**Problem statement**
Retype the entries exactly; omit all pictures.

= = = = = = =

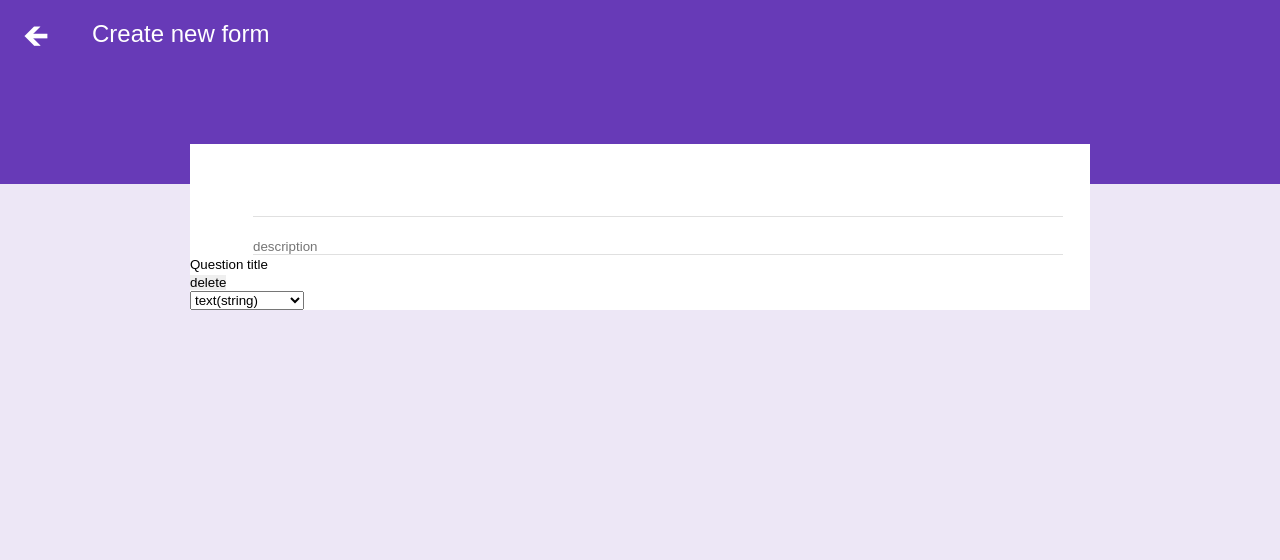
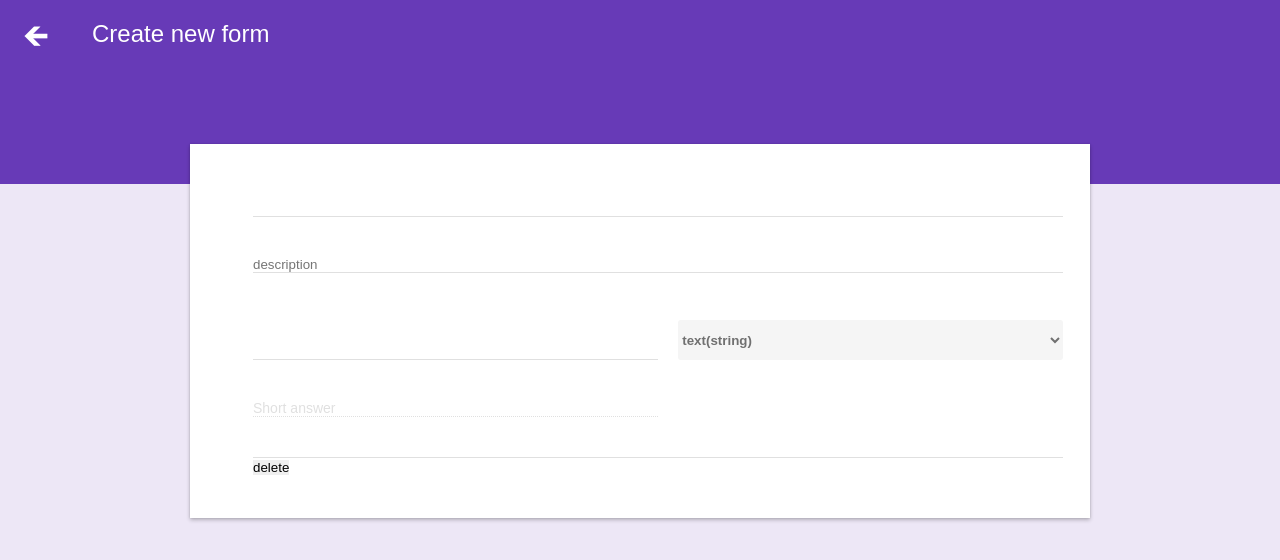
Before and after one commit to Miakshin/forms-test, an Angular app: page /form/create in a window 1280 px wide. Shown: the top 560 px of the page. Built offline with nearby package versions, Linux system fonts and the light colour scheme.

Commit message:
added some styles

```diff
--- a/src/app/create-form/create-form-cell/create-form-cell.component.css
+++ b/src/app/create-form/create-form-cell/create-form-cell.component.css
@@ -0,0 +1,67 @@
+.form-cell{
+  width: 90%;
+  margin: 20px 3% 20px 7%;
+  display: flex;
+  justify-content: space-between;
+  flex-wrap: wrap;
+}
+.form-cell input[type=text]{
+  border-bottom: 1px solid #e0e0e0;
+  max-width: 100%;
+  font-size: 22px;
+  color: #e0e0e0;
+  font-weight: 400;
+  margin: 20px 0px;
+}
+.form-cell input[type=text]:focus{
+  border-bottom: 2px solid #673ab7;
+}
+.form-cell__footer{
+  width: 100%;
+  height: 60px;
+  margin: 20px 0 0 0;
+  border-top: 1px solid #e0e0e0;
+}
+.form-cell-content{
+  width: 100%;
+}
+.form-cell-settings{
+  width: 50%;
+  display: flex;
+  vertical-align: bottom;
+}
+.form-cell-settings select{
+  height: 40px;
+  width: 95%;
+  margin-left: 5%;
+  margin-top: 7px;
+  background-color: #f5f5f5;
+  border: 0px;
+  border-radius: 3px;
+  color: #707070;
+  vertical-align: middle;
+  font-weight: 600;
+}
+.form-cell-content__short-answer,
+.form-cell-content__long-answer{
+  border-bottom: 1px dotted #e0e0e0;
+  font-size: 14px;
+  margin: 20px 0px;
+  color: #e0e0e0
+}
+.form-cell-content__short-answer{
+  width: 50%;
+}
+.form-cell-content__long-answer{
+  width: 70%;
+}
+.form-cell__input-title{
+  width: 50%;
+}
+.drop-down-items__button-add{
+  background-color: #ffffff00;
+  color: #e0e0e0;
+}
+.drop-down-items__button-add:hover{
+  border-bottom: 1px solid #e0e0e0;
+}
--- a/src/app/create-form/create-form-cell/create-form-cell.component.html
+++ b/src/app/create-form/create-form-cell/create-form-cell.component.html
@@ -1,18 +1,8 @@
 <div class="form-cell">
-  <div class="form-cell-content">
-    <input type="text" name="form-cell-content__title" value="Question title">
-    <input *ngIf="type===string" type="text" />
-    <textarea *ngIf="type === paragraph" name="name" rows="8" cols="80"></textarea>
-    <div *ngIf="type === ddl" class="drop-down-items">
-      <input type="text" name="" value="">
-      <input type="button" name="" value="add">
-    </div>
-  </div>
-  <div class="form-cell__footer">
-    <input type="button" value="delete" />
-  </div>
+  <input type="text" class="form-cell__input-title"
+  [(ngModel)] ="title" value="Question title">
   <div class="form-cell-settings" >
-    <select class="" name="" (change)="onHendleType($event)">
+    <select class="" name=""  [(ngModel)]="type" >
       <option value="string">
         text(string)
       </option>
@@ -23,6 +13,16 @@
         drop-down list
       </option>
     </select>
-
+  </div>
+  <div class="form-cell-content">
+    <p *ngIf="type=== 'string'" class="form-cell-content__short-answer">Short answer</p>
+    <p *ngIf="type === 'paragraph'" class="form-cell-content__long-answer">Long answer</p>
+    <div *ngIf="type === 'ddl'" class="drop-down-items">
+      <input type="text" name="" class="drop-down-items__input">
+      <input type="button" class="drop-down-items__button-add" value="Another variable" (click)="addDDI($event)">
+    </div>
+  </div>
+  <div class="form-cell__footer">
+    <input type="button" value="delete" />
   </div>
 </div>
--- a/src/app/create-form/create-form-cell/create-form-cell.component.ts
+++ b/src/app/create-form/create-form-cell/create-form-cell.component.ts
@@ -9,6 +9,7 @@ import { Component, OnInit } from '@angular/core';
 export class CreateFormCellComponent {
 
   type: string;
+  title: string;
 
   constructor() {
     this.type = "string";
@@ -18,5 +19,11 @@ export class CreateFormCellComponent {
     console.log(this.type);
     this.type = ev.target.value;
   }
+  addDDI(ev){
+    let input = document.createElement("input");
+    input.className = "drop-down-items__input";
+    console.log(ev.target.parentNode)
+    ev.target.parentNode.insertBefore(input,ev.target)
+  }
 
 }
--- a/src/app/create-form/create-form.component.css
+++ b/src/app/create-form/create-form.component.css
@@ -31,6 +31,13 @@ section{
   position: relative;
   bottom: 40px;
   background-color: white;
+  box-shadow: 0 0 2px rgba(0,0,0,.12), 0 2px 4px rgba(0,0,0,.24);
+}
+.form input{
+  border-bottom: 1px solid #e0e0e0;
+}
+.form input:focus{
+  border-bottom: 2px solid #673ab7;
 }
 .form__title{
   width: 90%;
@@ -40,7 +47,6 @@ section{
 }
 .form__description{
   width: 90%;
-  margin-left: 7%;
-  margin-right: 3%;
+  margin: 20px 3% 20px 7%;
   border-bottom: 1px solid #e0e0e0;
 }
--- a/src/styles.css
+++ b/src/styles.css
@@ -14,3 +14,11 @@ input{
   border: 0px;
   outline:none;
 }
+.drop-down-items__input{
+  width: 100%;
+  border-bottom: 1px solid #e0e0e0;
+  margin: 20px 0;
+}
+.drop-down-items__input:focus{
+  border-bottom: 2px solid #673ab7;
+}
```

= = = = = = =

**Exercise result**
Before and after one commit to Miakshin/forms-test, an Angular app: page /form/create in a window 1280 px wide. Shown: the top 560 px of the page. Built offline with nearby package versions, Linux system fonts and the light colour scheme.

Commit message:
added some styles

```diff
--- a/src/app/create-form/create-form-cell/create-form-cell.component.css
+++ b/src/app/create-form/create-form-cell/create-form-cell.component.css
@@ -0,0 +1,67 @@
+.form-cell{
+  width: 90%;
+  margin: 20px 3% 20px 7%;
+  display: flex;
+  justify-content: space-between;
+  flex-wrap: wrap;
+}
+.form-cell input[type=text]{
+  border-bottom: 1px solid #e0e0e0;
+  max-width: 100%;
+  font-size: 22px;
+  color: #e0e0e0;
+  font-weight: 400;
+  margin: 20px 0px;
+}
+.form-cell input[type=text]:focus{
+  border-bottom: 2px solid #673ab7;
+}
+.form-cell__footer{
+  width: 100%;
+  height: 60px;
+  margin: 20px 0 0 0;
+  border-top: 1px solid #e0e0e0;
+}
+.form-cell-content{
+  width: 100%;
+}
+.form-cell-settings{
+  width: 50%;
+  display: flex;
+  vertical-align: bottom;
+}
+.form-cell-settings select{
+  height: 40px;
+  width: 95%;
+  margin-left: 5%;
+  margin-top: 7px;
+  background-color: #f5f5f5;
+  border: 0px;
+  border-radius: 3px;
+  color: #707070;
+  vertical-align: middle;
+  font-weight: 600;
+}
+.form-cell-content__short-answer,
+.form-cell-content__long-answer{
+  border-bottom: 1px dotted #e0e0e0;
+  font-size: 14px;
+  margin: 20px 0px;
+  color: #e0e0e0
+}
+.form-cell-content__short-answer{
+  width: 50%;
+}
+.form-cell-content__long-answer{
+  width: 70%;
+}
+.form-cell__input-title{
+  width: 50%;
+}
+.drop-down-items__button-add{
+  background-color: #ffffff00;
+  color: #e0e0e0;
+}
+.drop-down-items__button-add:hover{
+  border-bottom: 1px solid #e0e0e0;
+}
--- a/src/app/create-form/create-form-cell/create-form-cell.component.html
+++ b/src/app/create-form/create-form-cell/create-form-cell.component.html
@@ -1,18 +1,8 @@
 <div class="form-cell">
-  <div class="form-cell-content">
-    <input type="text" name="form-cell-content__title" value="Question title">
-    <input *ngIf="type===string" type="text" />
-    <textarea *ngIf="type === paragraph" name="name" rows="8" cols="80"></textarea>
-    <div *ngIf="type === ddl" class="drop-down-items">
-      <input type="text" name="" value="">
-      <input type="button" name="" value="add">
-    </div>
-  </div>
-  <div class="form-cell__footer">
-    <input type="button" value="delete" />
-  </div>
+  <input type="text" class="form-cell__input-title"
+  [(ngModel)] ="title" value="Question title">
   <div class="form-cell-settings" >
-    <select class="" name="" (change)="onHendleType($event)">
+    <select class="" name=""  [(ngModel)]="type" >
       <option value="string">
         text(string)
       </option>
@@ -23,6 +13,16 @@
         drop-down list
       </option>
     </select>
-
+  </div>
+  <div class="form-cell-content">
+    <p *ngIf="type=== 'string'" class="form-cell-content__short-answer">Short answer</p>
+    <p *ngIf="type === 'paragraph'" class="form-cell-content__long-answer">Long answer</p>
+    <div *ngIf="type === 'ddl'" class="drop-down-items">
+      <input type="text" name="" class="drop-down-items__input">
+      <input type="button" class="drop-down-items__button-add" value="Another variable" (click)="addDDI($event)">
+    </div>
+  </div>
+  <div class="form-cell__footer">
+    <input type="button" value="delete" />
   </div>
 </div>
--- a/src/app/create-form/create-form-cell/create-form-cell.component.ts
+++ b/src/app/create-form/create-form-cell/create-form-cell.component.ts
@@ -9,6 +9,7 @@ import { Component, OnInit } from '@angular/core';
 export class CreateFormCellComponent {
 
   type: string;
+  title: string;
 
   constructor() {
     this.type = "string";
@@ -18,5 +19,11 @@ export class CreateFormCellComponent {
     console.log(this.type);
     this.type = ev.target.value;
   }
+  addDDI(ev){
+    let input = document.createElement("input");
+    input.className = "drop-down-items__input";
+    console.log(ev.target.parentNode)
+    ev.target.parentNode.insertBefore(input,ev.target)
+  }
 
 }
--- a/src/app/create-form/create-form.component.css
+++ b/src/app/create-form/create-form.component.css
@@ -31,6 +31,13 @@ section{
   position: relative;
   bottom: 40px;
   background-color: white;
+  box-shadow: 0 0 2px rgba(0,0,0,.12), 0 2px 4px rgba(0,0,0,.24);
+}
+.form input{
+  border-bottom: 1px solid #e0e0e0;
+}
+.form input:focus{
+  border-bottom: 2px solid #673ab7;
 }
 .form__title{
   width: 90%;
@@ -40,7 +47,6 @@ section{
 }
 .form__description{
   width: 90%;
-  margin-left: 7%;
-  margin-right: 3%;
+  margin: 20px 3% 20px 7%;
   border-bottom: 1px solid #e0e0e0;
 }
--- a/src/styles.css
+++ b/src/styles.css
@@ -14,3 +14,11 @@ input{
   border: 0px;
   outline:none;
 }
+.drop-down-items__input{
+  width: 100%;
+  border-bottom: 1px solid #e0e0e0;
+  margin: 20px 0;
+}
+.drop-down-items__input:focus{
+  border-bottom: 2px solid #673ab7;
+}
```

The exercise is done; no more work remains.